Learning the difference between right and wrong is important to grasp from a young age.
A strong moral compass enables children to navigate relationships with family and friends with respect and empathy, and sets them off down the path to becoming kind and considerate members of society.
If you’re interested in exploring moral values with your child, take a look at the following ideas from an independent school in Surrey to get you started.
Teaching your child to be honest is likely near the top of your list when it comes to exploring morality. Honesty encourages children to take responsibility for their actions and gives them an opportunity to learn from their mistakes.
Children generally lie out of fear of being told off or mocked. If your child has done something wrong and owns up to it, make sure you acknowledge that you are proud of them for telling the truth and perhaps lessen their punishment to reward their honesty.
Equally if you catch them lying, give them an opportunity to tell the truth and explain that the consequences will be worse if they continue to lie, this shows them that they are less likely to get in trouble if they are just honest.
Explain the concept of trust by telling your child that if they lie to you, you might not believe them in the future when they are telling the truth.
Children who can empathise with the feelings of other people are far more likely to be kind and considerate to those around them. Younger children struggle with the concept of empathy as they find it difficult to see past their own set of needs and emotions, but as they get older they start to become more aware of other people’s feelings.
Try asking your child to describe and name their feelings so that they develop an understanding of their own emotions, and then be sure to discuss your emotions in front of them too so that they recognise that other people also feel sadness, joy and anger, just as they do.
Praise your child when they recognise emotions in others, especially when they demonstrate compassion.
Children should learn to show respect not only to their parents, teachers and other caregivers, but to their friends, peers and anyone else they interact with.
Treating people with respect comes from a place of empathy and the belief that everyone should be treated fairly.
Although sometimes your kids might test your patience, it’s important to remember that they look to you as a role model and the way you speak to them is likely to influence the way they speak back to you and to others.
Try to stay calm when you’re angry with them and explain how their actions have made you feel.
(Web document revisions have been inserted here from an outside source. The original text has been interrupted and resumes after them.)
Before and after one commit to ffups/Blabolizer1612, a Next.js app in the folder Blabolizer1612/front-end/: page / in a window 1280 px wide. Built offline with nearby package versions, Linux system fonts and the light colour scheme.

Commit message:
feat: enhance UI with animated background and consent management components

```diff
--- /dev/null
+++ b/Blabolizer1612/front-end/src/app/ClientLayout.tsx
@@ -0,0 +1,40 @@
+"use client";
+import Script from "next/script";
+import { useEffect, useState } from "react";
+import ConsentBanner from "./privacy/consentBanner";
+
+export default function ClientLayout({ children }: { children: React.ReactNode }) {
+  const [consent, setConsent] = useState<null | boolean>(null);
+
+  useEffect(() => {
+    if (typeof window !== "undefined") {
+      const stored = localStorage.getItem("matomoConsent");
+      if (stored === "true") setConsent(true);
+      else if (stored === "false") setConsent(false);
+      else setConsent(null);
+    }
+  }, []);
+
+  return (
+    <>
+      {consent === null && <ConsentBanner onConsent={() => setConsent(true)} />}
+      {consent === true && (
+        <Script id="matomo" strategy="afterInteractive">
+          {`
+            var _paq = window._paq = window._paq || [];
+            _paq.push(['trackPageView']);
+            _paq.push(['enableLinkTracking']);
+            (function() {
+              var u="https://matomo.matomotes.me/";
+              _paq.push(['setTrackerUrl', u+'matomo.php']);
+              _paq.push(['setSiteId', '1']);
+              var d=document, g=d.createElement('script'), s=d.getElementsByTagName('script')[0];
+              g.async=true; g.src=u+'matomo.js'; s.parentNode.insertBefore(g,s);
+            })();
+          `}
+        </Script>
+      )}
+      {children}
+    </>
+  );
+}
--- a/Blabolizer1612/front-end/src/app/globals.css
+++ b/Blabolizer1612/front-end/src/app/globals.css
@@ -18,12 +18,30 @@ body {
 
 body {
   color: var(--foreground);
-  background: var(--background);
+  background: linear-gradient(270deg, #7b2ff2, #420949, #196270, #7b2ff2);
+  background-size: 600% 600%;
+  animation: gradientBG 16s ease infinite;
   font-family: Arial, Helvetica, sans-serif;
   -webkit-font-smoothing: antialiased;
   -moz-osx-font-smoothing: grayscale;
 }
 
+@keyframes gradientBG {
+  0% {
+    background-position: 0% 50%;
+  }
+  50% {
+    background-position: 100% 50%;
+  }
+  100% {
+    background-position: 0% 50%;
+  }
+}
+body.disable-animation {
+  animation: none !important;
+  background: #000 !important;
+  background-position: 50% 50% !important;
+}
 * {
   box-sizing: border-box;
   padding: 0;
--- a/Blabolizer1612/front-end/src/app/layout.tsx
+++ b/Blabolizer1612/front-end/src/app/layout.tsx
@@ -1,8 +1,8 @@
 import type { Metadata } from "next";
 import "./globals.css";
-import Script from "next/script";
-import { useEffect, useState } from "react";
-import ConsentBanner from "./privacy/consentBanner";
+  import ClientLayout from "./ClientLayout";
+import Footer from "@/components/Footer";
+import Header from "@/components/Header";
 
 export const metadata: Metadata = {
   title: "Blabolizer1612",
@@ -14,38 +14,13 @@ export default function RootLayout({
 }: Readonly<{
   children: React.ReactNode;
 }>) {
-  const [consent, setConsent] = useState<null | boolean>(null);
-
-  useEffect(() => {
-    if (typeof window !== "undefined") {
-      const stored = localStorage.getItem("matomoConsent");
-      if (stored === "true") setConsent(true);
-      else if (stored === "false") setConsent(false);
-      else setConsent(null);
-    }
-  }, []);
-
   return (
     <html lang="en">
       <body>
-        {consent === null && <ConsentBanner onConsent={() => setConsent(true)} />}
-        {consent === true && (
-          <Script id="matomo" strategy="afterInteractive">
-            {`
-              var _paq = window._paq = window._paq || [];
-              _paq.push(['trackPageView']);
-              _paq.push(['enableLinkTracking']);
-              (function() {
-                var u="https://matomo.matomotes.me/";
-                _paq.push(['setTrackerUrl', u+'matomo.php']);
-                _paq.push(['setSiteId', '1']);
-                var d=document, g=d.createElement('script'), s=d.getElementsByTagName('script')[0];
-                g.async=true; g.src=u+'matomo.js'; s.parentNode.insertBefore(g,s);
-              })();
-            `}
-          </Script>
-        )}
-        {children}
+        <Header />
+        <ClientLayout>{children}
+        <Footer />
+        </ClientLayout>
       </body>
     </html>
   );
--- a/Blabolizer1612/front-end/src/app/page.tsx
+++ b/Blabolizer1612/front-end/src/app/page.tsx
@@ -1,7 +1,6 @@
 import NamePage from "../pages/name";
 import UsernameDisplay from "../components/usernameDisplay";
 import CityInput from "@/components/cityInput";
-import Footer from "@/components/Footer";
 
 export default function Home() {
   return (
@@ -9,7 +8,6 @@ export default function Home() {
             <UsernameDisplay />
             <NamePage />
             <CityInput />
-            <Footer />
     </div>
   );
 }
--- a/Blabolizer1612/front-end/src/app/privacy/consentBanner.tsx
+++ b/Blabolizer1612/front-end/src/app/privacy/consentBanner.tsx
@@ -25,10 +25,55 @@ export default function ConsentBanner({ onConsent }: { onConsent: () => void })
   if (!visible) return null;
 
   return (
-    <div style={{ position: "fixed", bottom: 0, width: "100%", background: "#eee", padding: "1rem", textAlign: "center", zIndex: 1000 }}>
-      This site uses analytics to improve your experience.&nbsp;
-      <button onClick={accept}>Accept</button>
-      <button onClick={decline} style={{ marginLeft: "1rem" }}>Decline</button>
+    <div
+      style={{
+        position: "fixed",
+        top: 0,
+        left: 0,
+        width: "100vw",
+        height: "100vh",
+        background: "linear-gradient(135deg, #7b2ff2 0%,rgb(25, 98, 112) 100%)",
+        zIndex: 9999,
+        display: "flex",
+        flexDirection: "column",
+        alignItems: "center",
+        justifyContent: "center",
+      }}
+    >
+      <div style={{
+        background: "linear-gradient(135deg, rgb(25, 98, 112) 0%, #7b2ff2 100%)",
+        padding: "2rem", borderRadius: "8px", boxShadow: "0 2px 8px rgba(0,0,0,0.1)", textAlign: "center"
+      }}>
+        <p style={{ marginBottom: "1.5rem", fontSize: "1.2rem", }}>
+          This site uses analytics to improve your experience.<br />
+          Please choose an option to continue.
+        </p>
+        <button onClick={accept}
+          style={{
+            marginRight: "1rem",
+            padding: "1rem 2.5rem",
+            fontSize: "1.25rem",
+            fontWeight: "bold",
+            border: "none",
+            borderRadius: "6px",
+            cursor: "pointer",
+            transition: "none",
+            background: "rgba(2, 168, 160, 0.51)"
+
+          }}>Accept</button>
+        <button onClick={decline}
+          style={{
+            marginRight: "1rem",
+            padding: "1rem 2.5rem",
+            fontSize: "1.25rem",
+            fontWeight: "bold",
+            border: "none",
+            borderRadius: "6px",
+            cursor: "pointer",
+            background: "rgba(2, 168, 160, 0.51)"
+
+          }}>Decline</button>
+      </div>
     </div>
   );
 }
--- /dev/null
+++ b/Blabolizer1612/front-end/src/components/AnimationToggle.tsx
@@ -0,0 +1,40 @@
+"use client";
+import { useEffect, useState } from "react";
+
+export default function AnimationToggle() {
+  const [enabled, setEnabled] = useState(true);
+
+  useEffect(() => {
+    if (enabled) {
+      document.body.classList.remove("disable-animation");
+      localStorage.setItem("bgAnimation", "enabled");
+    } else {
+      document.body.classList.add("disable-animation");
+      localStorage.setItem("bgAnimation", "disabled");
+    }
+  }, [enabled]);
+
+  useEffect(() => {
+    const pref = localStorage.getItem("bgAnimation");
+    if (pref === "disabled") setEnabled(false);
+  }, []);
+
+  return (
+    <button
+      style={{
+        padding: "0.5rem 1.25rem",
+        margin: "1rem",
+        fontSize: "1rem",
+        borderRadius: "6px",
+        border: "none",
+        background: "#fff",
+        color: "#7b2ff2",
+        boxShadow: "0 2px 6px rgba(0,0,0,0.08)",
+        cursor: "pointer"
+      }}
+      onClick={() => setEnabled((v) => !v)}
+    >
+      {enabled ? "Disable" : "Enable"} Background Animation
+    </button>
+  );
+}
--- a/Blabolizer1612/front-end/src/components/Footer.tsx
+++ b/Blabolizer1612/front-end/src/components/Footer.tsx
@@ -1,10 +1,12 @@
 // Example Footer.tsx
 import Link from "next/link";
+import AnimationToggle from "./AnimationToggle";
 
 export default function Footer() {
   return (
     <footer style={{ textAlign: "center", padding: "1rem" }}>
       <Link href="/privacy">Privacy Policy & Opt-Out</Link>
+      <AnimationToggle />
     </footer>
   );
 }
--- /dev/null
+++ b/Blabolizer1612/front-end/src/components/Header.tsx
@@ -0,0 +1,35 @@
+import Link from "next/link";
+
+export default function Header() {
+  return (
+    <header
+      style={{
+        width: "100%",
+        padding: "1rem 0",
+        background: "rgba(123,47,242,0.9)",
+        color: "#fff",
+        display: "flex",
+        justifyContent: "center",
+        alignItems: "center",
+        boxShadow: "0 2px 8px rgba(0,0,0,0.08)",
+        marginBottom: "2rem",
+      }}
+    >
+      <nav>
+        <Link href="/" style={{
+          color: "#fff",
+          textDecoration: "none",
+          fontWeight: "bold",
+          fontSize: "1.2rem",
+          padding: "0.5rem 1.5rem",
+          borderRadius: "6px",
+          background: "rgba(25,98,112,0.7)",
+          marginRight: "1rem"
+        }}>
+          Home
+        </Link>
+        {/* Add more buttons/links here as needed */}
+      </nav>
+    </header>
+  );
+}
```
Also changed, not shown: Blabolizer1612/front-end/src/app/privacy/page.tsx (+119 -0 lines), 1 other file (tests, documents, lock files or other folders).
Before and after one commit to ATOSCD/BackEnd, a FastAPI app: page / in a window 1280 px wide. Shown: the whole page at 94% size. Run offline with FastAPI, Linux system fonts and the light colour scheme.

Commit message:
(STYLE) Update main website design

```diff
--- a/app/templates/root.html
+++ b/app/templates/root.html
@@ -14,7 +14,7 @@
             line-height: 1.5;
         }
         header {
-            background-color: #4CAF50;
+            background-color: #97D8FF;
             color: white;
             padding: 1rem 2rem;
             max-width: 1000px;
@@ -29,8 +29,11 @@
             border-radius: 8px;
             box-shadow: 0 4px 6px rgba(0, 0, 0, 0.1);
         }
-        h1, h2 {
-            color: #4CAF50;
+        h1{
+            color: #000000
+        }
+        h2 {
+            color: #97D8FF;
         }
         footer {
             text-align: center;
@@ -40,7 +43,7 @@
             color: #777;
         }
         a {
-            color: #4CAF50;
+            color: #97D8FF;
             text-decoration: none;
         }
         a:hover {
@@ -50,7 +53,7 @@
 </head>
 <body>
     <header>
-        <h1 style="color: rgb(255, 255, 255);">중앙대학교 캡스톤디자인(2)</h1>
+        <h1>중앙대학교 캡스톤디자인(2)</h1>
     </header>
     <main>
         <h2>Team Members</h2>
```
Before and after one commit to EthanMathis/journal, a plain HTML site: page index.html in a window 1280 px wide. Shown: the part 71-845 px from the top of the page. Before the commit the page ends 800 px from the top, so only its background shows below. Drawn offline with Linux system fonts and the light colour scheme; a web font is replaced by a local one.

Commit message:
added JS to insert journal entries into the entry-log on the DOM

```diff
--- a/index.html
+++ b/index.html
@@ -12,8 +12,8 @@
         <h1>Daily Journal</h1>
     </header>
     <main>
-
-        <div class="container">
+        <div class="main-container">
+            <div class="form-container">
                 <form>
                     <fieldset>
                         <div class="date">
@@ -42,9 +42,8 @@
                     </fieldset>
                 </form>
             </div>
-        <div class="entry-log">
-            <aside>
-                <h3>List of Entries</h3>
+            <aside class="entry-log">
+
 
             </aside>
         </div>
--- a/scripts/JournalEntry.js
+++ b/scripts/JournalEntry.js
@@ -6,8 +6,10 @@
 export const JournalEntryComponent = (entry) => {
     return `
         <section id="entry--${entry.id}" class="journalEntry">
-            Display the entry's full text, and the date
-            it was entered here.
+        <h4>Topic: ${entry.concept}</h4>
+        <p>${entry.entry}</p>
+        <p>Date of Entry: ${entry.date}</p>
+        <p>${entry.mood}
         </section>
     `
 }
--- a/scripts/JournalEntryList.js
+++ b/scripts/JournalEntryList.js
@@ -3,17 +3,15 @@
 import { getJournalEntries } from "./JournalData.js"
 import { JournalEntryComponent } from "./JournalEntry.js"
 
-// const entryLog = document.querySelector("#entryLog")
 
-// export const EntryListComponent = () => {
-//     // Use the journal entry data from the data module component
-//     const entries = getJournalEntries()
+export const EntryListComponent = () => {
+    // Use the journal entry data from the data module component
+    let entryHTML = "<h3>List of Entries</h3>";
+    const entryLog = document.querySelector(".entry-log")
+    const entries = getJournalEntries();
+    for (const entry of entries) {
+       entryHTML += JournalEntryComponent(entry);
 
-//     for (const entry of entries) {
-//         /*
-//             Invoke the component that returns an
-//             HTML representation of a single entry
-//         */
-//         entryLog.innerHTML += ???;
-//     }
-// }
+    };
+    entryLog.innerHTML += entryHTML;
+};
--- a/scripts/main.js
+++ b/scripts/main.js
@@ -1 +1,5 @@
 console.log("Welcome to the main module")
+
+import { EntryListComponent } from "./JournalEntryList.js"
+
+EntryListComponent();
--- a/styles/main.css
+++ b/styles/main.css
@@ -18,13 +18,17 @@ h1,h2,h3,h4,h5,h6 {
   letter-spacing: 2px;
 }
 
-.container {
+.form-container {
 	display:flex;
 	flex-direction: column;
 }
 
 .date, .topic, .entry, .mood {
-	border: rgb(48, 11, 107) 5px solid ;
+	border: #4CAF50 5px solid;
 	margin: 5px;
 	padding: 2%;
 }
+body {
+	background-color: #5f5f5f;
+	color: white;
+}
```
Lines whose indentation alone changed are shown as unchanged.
This will help them to understand how their behaviour can impact other people and teaches them that talking out their frustrations is more constructive than losing their temper.